▼

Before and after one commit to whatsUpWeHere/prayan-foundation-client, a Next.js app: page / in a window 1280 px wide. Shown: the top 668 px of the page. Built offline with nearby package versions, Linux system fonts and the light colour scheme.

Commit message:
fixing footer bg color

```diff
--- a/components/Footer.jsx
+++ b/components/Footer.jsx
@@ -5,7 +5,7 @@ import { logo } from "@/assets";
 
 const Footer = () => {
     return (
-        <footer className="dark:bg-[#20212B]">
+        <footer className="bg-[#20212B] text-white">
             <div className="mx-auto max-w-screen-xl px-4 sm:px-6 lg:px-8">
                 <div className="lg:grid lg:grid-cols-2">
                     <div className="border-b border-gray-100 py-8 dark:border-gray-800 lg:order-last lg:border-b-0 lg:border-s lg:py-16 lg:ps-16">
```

▲
▼

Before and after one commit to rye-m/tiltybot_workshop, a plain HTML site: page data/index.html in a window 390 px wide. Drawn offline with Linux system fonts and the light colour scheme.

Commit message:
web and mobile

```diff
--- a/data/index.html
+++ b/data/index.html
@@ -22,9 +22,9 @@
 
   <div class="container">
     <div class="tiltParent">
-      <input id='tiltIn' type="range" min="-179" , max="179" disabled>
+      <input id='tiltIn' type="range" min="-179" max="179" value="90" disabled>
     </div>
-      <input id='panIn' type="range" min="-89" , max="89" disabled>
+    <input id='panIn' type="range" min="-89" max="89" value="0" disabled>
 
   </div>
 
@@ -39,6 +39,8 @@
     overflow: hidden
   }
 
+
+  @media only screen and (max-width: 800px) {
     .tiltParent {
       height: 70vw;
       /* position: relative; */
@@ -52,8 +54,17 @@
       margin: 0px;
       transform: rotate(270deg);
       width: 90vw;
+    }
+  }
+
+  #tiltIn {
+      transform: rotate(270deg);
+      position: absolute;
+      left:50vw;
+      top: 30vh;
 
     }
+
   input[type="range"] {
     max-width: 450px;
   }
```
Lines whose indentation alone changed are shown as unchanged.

▲
▼

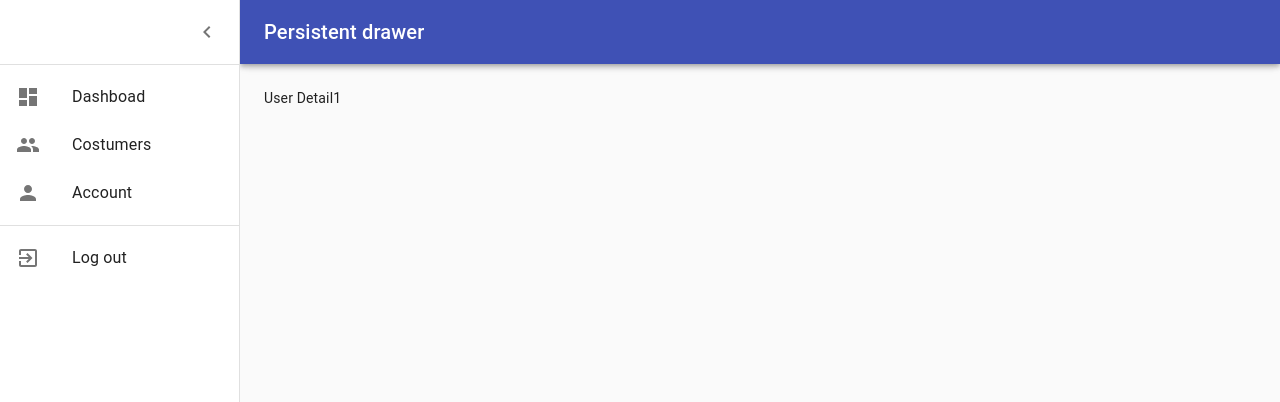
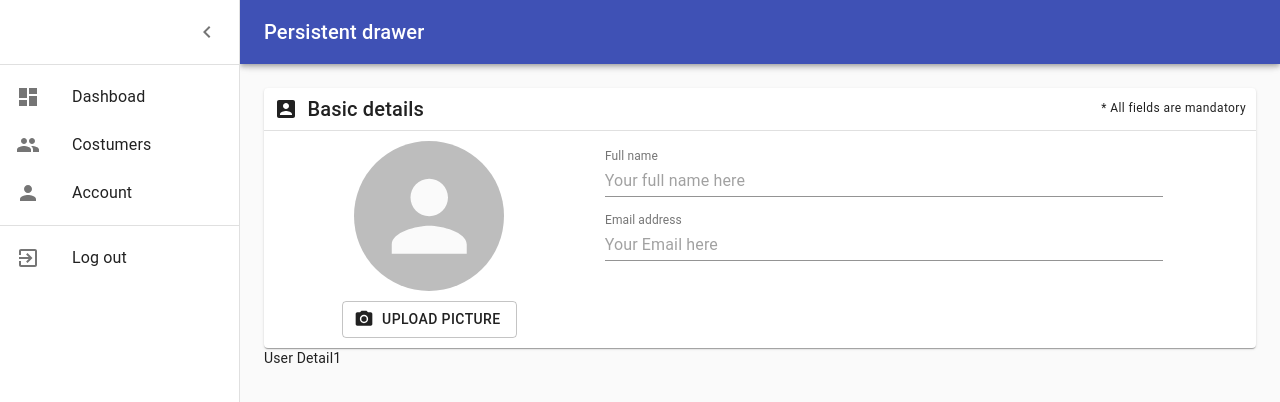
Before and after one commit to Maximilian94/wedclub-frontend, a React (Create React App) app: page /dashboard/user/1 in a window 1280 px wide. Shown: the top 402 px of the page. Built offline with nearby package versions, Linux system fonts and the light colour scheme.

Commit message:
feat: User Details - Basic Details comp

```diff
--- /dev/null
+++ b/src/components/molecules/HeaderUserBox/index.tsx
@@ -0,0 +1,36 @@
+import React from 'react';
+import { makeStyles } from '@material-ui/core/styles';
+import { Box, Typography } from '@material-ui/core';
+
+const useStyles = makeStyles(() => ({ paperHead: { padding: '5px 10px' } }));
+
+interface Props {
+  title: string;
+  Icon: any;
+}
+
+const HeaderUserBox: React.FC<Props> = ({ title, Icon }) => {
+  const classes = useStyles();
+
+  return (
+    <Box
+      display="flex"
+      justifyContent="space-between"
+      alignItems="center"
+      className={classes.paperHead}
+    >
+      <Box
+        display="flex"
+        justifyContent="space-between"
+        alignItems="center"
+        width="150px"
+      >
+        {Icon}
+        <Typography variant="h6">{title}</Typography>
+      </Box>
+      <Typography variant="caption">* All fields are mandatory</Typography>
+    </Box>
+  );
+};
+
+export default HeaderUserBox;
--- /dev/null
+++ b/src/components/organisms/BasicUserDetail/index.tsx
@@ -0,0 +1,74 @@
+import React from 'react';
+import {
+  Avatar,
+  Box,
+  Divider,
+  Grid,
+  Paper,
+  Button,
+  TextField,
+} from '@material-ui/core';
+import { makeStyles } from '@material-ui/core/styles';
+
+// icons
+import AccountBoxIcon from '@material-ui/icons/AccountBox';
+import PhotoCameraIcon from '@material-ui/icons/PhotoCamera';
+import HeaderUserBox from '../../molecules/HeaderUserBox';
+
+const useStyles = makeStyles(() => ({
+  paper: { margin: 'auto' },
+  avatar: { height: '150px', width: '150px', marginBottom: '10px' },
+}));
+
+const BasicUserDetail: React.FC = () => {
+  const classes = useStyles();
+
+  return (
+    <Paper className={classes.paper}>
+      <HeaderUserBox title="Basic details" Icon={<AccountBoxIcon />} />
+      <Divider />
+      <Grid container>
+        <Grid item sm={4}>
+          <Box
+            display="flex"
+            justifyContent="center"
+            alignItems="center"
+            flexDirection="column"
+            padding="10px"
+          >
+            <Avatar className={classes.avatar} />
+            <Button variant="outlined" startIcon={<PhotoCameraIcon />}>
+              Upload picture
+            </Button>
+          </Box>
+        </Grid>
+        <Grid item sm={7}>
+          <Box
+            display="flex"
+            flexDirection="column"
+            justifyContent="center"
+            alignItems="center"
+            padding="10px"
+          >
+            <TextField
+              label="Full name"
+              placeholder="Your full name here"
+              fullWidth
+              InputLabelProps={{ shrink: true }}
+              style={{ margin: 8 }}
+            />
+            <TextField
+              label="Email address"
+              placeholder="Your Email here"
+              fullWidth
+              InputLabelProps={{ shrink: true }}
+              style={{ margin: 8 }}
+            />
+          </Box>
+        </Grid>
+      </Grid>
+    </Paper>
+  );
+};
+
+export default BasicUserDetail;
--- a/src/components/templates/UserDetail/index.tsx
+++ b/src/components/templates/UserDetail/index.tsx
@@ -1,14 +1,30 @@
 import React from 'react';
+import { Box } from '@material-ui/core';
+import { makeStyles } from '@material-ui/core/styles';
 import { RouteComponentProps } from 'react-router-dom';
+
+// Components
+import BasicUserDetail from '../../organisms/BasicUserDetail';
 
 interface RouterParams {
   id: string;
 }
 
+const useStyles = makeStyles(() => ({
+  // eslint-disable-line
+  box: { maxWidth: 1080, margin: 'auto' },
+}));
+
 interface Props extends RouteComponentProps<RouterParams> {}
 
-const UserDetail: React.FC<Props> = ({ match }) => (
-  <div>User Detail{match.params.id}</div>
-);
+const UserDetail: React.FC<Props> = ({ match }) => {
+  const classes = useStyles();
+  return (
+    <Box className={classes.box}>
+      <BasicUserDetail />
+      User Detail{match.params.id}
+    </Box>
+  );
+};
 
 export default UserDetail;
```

▲

### Problem to solve
Each line of the material that has the word "variant" belongs in the answer.

### Written reply
+        <Typography variant="h6">{title}</Typography>
+      <Typography variant="caption">* All fields are mandatory</Typography>
+            <Button variant="outlined" startIcon={<PhotoCameraIcon />}>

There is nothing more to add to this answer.